Ethical hacking and ethical hacker are terms used to describe hacking performed by a company or individual to help identify potential threats on a computer or network. An ethical hacker attempts to bypass system security and search for any weak points that could be exploited by malicious hackers. This information is then used by the organization to improve the system security, in an effort to minimize or eliminate any potential attacks.
What constitutes ethical hacking?
For hacking to be deemed ethical, the hacker must obey the following rules:
The term “ethical hacker” has received criticism at times from people who say that there is no such thing as an “ethical” hacker. Hacking is hacking, no matter how you look at it and those who do the hacking are commonly referred to as computer criminals or cyber criminals. However, the work that ethical hackers do for organizations has helped improve system security and can be said to be quite effective and successful. Individuals interested in becoming an ethical hacker can work towards a certification to become a Certified Ethical Hacker, or CEH. This certification is provided by the International Council of E-Commerce Consultants (EC-Council). The exam itself costs about $500 to take and consists of 125 multiple-choice questions in version 8 of the test (version 7 consisted of 150 multiple-choice questions).
Role of an Ethical Hacker – What exactly does an Ethical Hacker do?
As serious security professionals, we almost give “similar security talk” to other business teams in our organization regarding anti-virus definitions, VPNs, encryption, mobile security, social media security, hacking, and so on. But when these security measures are not taken seriously, they fall apart.
This is when vulnerabilities set in and malicious elements seize the opportunity to penetrate the system.
Where are they employed?
While the concept of “white hat hacking” is not entirely new, the profession of ethical hacking is growing by leaps and bounds since major corporations like Facebook and Apple, as well as law enforcement agencies are employing “white hat hackers” to seek vulnerabilities and seal them. Every organization has a bug bounty program that rewards those who can find security vulnerabilities.

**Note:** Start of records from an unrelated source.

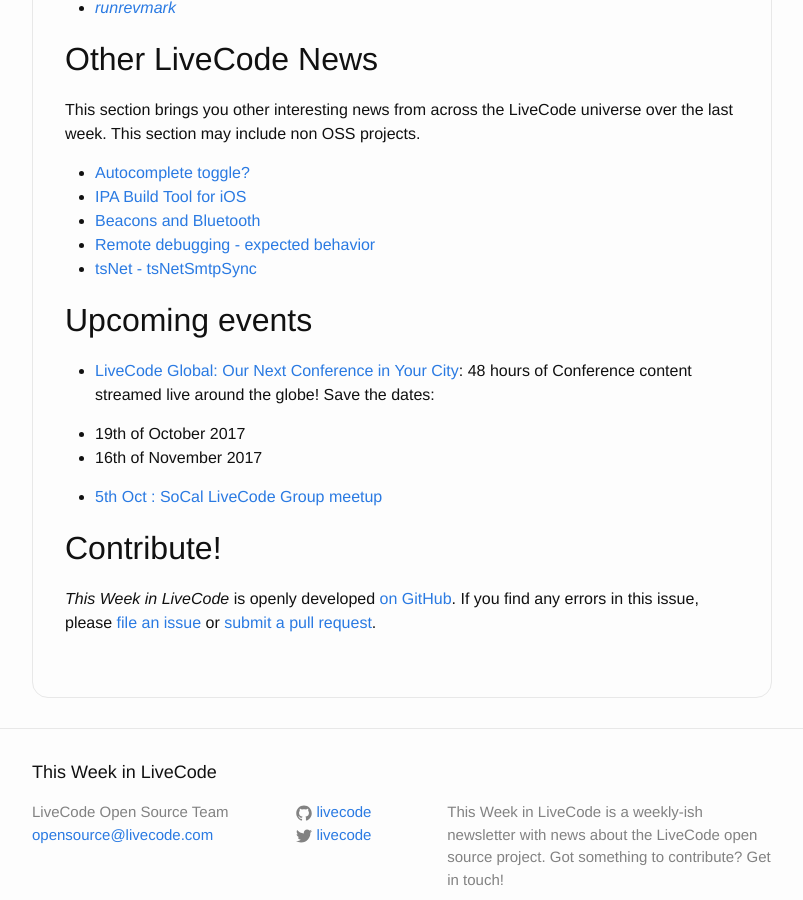
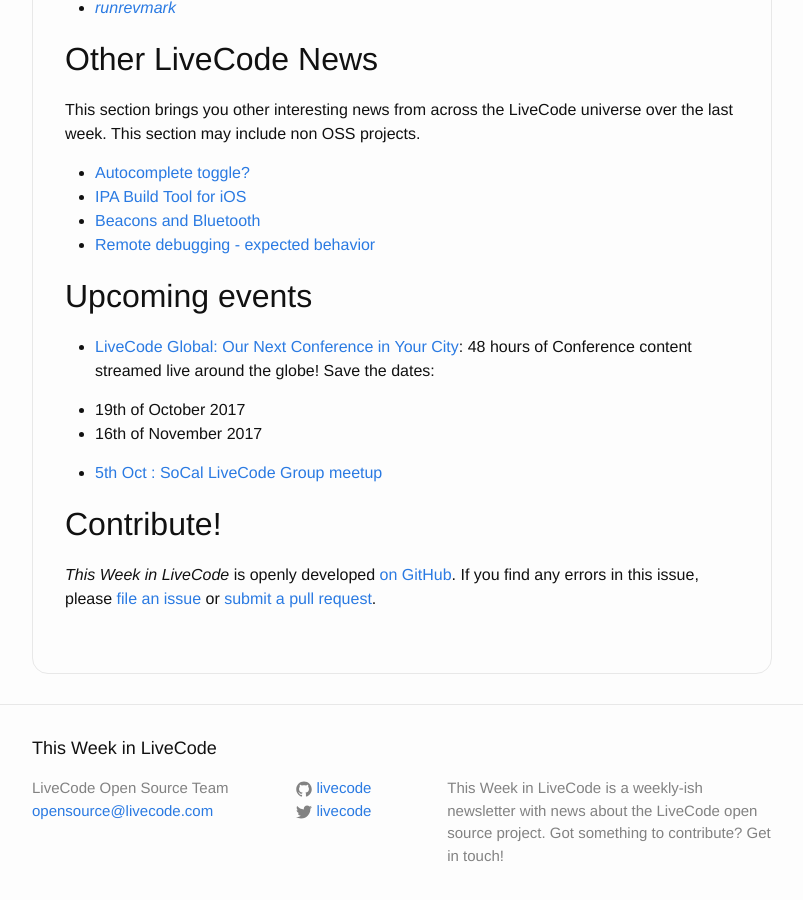
Before and after one commit to livecode/this-week-in-livecode, a Jekyll site: the page built from _posts/2017-10-02-this-week-in-livecode-100.markdown, in a window 1280 px wide and 900 px high, scrolled down 2061 px. Shown: the whole window, without its empty margins (238-1041 px from the left). Built offline with Jekyll 4.4.1, drawn with Linux system fonts in a browser that asks for light colours.

Commit message:
Issue 100 - removed invalid link

```diff
--- a/_posts/2017-10-02-this-week-in-livecode-100.markdown
+++ b/_posts/2017-10-02-this-week-in-livecode-100.markdown
@@ -91,8 +91,6 @@
 - [IPA Build Tool for iOS](https://www.mail-archive.com/use-livecode@lists.runrev.com/msg89757.html)
 - [Beacons and Bluetooth](https://www.mail-archive.com/use-livecode@lists.runrev.com/msg89761.html)
 - [Remote debugging - expected behavior](https://www.mail-archive.com/use-livecode@lists.runrev.com/msg89796.html)
-- [tsNet - tsNetSmtpSync](https://www.mail-archive.com/use-livecode@lists.runrev.com/msg89467.html)
-
 
 
 ## Upcoming events
```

Who should be an ethical hacker?
As with any profession, passion for the profession is one of the key aspects to success. This, combined with a good knowledge of networking and programming, will help a professional succeed in the ethical hacking field.
What do ethical hackers do?
Apart from the regular pen tester duties, ethical hackers are associated with other responsibilities. The main idea is to replicate a “real hacker” at work and instead of exploiting the vulnerabilities for malicious purposes, seek countermeasures to seal it. A real hacker might employ all or some of these strategies to penetrate a system:
– Scanning ports and seeking vulnerabilities: An ethical hacker uses port scanning tools like Nmap, Nessus to scan one’s own systems and find open ports. The vulnerabilities with each of the ports can be studied and remedial measures can be taken.
While some may argue that there is no such thing as a “good hacker” and all “white hat hackers” are actually bad hackers who have turned good, the profession is here to stay.